Dr. Michele Angello, author of “On The Couch With Dr. Angello: A Guide to Raising & Supporting Transgender Youth,” will read from and speak about her new book from 6:30-8:30 p.m. June 12 at the William Way LGBT Community Center, 1315 Spruce St.
Angello, a clinical sexologist and gender specialist, has 14 years of experience working with transgender and gender non-conforming youth and their families. She is an adjunct professor at Widener University and has appeared on talk shows such as “Larry King Live” and “The Tyra Banks Show” to discuss issues regarding the transgender community.
Angello said she drew inspiration from the clients with whom she has worked.
“The primary inspiration was the families I work with and in particular with the children I have been working with the past 14 years,” she said. “They are the most inspirational people I have ever met in my life.”

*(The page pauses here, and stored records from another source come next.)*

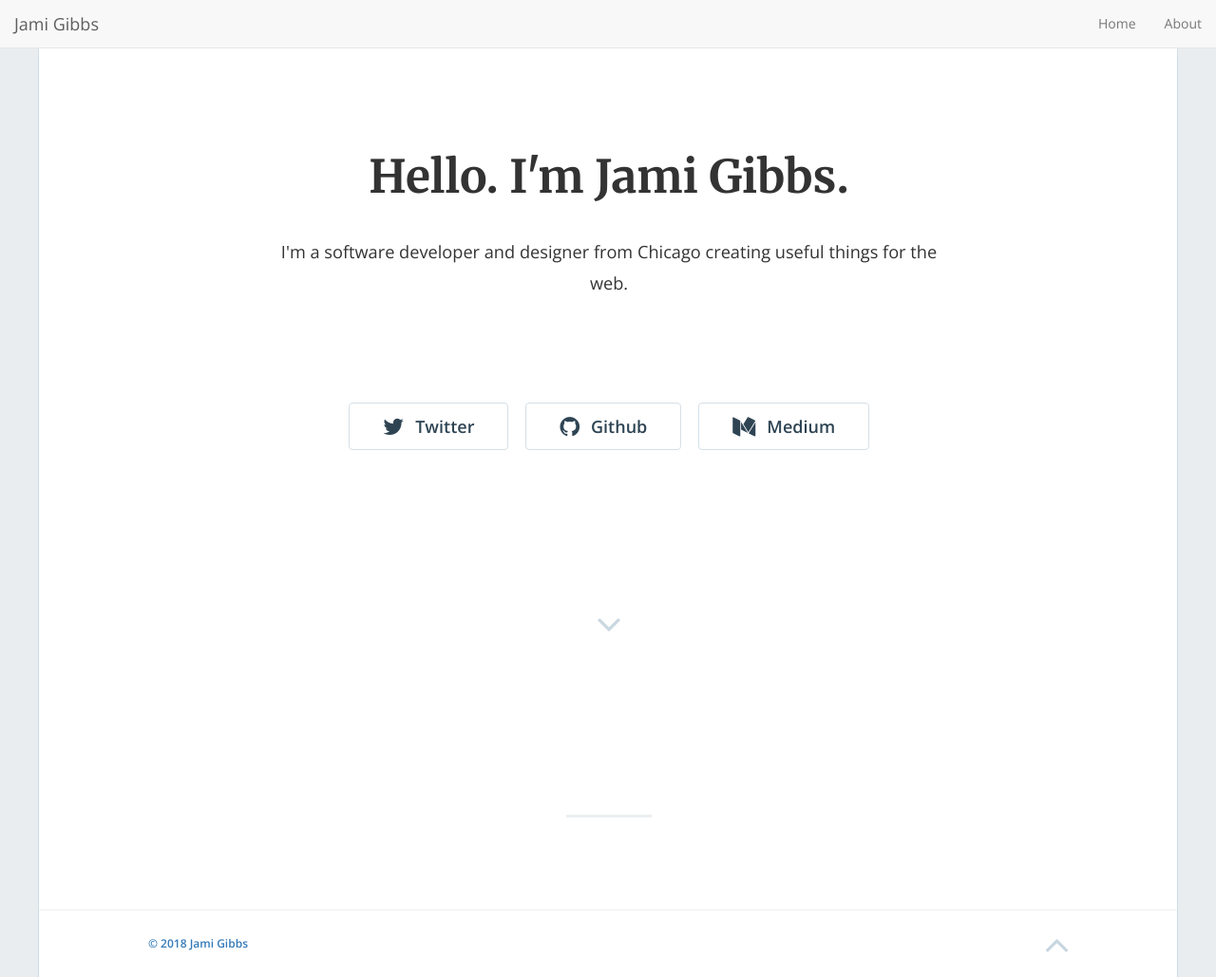
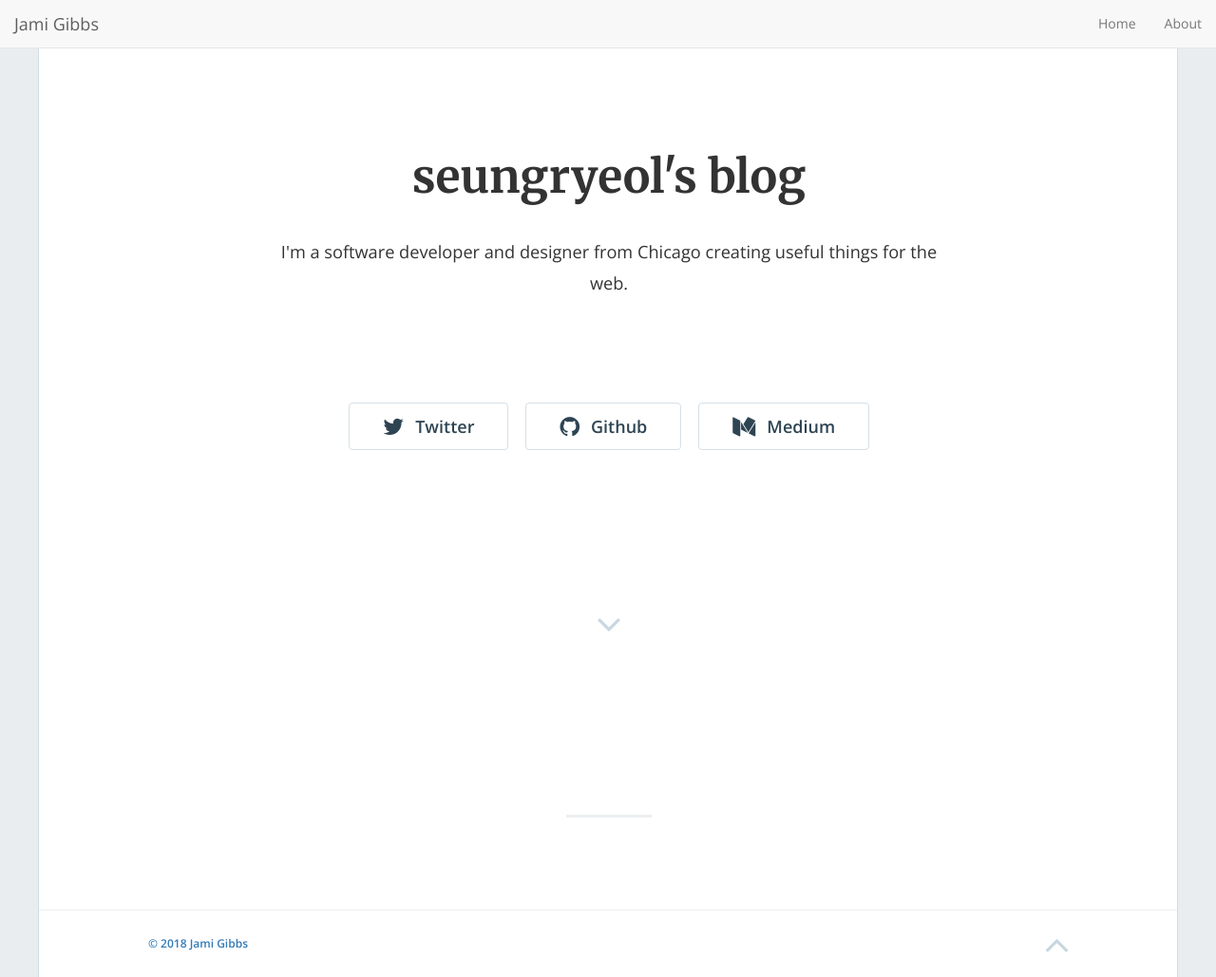
Before and after one commit to ohseungryeol/gitblog_hello2, a Jekyll site: the page built from index.markdown, in a window 1280 px wide and 1029 px high. Shown: the whole window at 95% size. Built offline with Jekyll 4.4.1, drawn with Linux system fonts in a browser that asks for light colours; nearby versions of some CDN libraries; the list of posts is cut into pages by our own code.

Commit message:
change title

```diff
--- a/Gemfile
+++ b/Gemfile
@@ -1,4 +1,7 @@
 # frozen_string_literal: true
 
 source "https://rubygems.org"
+gem "kramdown-parser-gfm"
 gemspec
+
+gem "webrick", "~> 1.8"
--- a/_config.yml
+++ b/_config.yml
@@ -13,7 +13,7 @@
 # you will see them accessed via {{ site.title }}, {{ site.email }}, and so on.
 # You can create any custom variable you would like, and they will be accessible
 # in the templates via {{ site.myvariable }}.
-title: "Hello. I'm Jami Gibbs."
+title: "seungryeol's blog"
 email: 'jami0821@gmail.com'
 description: "I'm a software developer and designer from Chicago creating useful things for the web."
 baseurl: "" # the subpath of your site, e.g. /blog
--- a/_includes/home-hero.html
+++ b/_includes/home-hero.html
@@ -31,7 +31,7 @@
               <a href="https://twitter.com/{{ site.twitter_username }}"><button class="btn btn-default btn-lg"><i class="fa fa-twitter fa-lg"></i>Twitter</button></a>
             {% endif %}
             {% if site.github_username != '' %}
-              <a href="https://github.com/{{ site.github_username }}"><button class="btn btn-default btn-lg"><i class="fa fa-github fa-lg"></i>Github</button></a>
+              <a href="https://github.com/ohseungryeol"><button class="btn btn-default btn-lg"><i class="fa fa-github fa-lg"></i>Github</button></a>
             {% endif %}
             {% if site.medium_username != '' %}
               <a href="https://{{ site.medium_username }}"><button class="btn btn-default btn-lg"><i class="fa fa-medium fa-lg"></i>Medium</button></a>
```
Also changed, not shown: Gemfile.lock.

Angello said it is especially satisfying to follow the families and the youth through their journeys of acceptance.
“The most rewarding thing has been seeing the amount of love that the family has for one another even when they struggle to understand and accept their children’s challenges as gender variant. Most patients have family that come around,” she said. “Beyond that, the most amazing thing is that these kids — as young as 3 years old — are coming in and, oftentimes, declaring who they are and what they need.”

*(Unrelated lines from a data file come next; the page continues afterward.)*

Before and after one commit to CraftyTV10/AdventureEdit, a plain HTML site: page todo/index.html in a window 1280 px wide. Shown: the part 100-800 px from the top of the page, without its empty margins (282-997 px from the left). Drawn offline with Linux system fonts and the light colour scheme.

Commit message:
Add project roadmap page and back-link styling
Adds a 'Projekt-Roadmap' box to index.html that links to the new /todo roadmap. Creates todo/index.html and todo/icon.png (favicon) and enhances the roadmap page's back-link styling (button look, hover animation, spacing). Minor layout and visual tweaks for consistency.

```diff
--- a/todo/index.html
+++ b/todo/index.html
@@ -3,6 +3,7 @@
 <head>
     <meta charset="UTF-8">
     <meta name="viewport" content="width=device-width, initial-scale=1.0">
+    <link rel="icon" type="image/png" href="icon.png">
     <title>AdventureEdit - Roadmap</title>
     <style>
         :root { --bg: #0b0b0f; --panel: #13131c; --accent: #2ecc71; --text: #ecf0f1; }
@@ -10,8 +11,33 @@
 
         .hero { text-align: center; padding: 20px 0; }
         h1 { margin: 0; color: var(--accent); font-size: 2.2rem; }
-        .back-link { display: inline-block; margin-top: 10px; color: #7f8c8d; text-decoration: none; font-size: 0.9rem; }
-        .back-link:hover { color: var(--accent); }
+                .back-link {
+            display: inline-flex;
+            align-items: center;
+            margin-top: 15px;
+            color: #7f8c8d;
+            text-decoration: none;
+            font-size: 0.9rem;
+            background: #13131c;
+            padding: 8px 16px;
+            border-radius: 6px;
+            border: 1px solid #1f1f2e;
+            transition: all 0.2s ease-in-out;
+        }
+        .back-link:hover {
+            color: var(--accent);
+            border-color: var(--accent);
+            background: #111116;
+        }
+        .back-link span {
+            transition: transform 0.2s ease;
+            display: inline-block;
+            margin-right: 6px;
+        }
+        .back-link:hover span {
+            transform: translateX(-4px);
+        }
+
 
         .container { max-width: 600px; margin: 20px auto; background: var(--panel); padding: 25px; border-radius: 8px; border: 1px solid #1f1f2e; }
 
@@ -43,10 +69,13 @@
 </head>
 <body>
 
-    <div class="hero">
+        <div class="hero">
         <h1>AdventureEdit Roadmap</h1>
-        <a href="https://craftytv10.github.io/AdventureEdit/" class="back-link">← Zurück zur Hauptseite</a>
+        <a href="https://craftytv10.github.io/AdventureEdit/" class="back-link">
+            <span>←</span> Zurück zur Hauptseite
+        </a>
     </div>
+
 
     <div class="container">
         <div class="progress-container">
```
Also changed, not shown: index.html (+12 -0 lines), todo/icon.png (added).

There are, however, other situations in which a parent or caregiver refuses to stand by his or her child.
“Families typically come around and show their unconditional love for their children, but watching the parents or caregivers struggle with understanding or accepting their child and, in particular, those times when a parent just can’t — they don’t have the skills to accept them or they kick them out or emotionally abandon them — are heartbreaking,” she said.
Angello said she has been impressed with Philadelphia’s transgender and gender-variant movement, noting that the Philadelphia Transgender Health Conference continually offers a diverse and progressive range of topics.
“I think they have an incredible movement. What is most wonderful to see is how the community has organized this movement — it is filled with people who are just so ahead of the curve in Philly,” she said.
Angello’s book signing will coincide with the PTHC.
She said the conference is something that helps bring both visibility to the community as well as offers a welcoming and affirming environment.
“I think it has brought and continues to bring a safe space for people who are exploring gender identity and it allows for an increased level of visibility among mainstream non-transgender people,” she said. “A lot of times people show up to conferences because they heard a lot about it and their minds are just blown. It is powerful.”
Angello said her book is largely geared for those individuals who are not familiar with the transgender and gender nonconforming community.
“The goal for my book is to attempt to reach that exact audience. I attempted to write it in a way that anyone can pick it up, but especially a parent who found out yesterday that their child is gender-variant, and how they can support their child. It is not pathological; these kids risk everything to be authentic to themselves. It is my intention to make it accessible and to allow for people to see, even if they don’t know someone who has had trans experience, to understand what the experience is about and that it is not unusual.”
For more information, visit http://micheleangello.com/.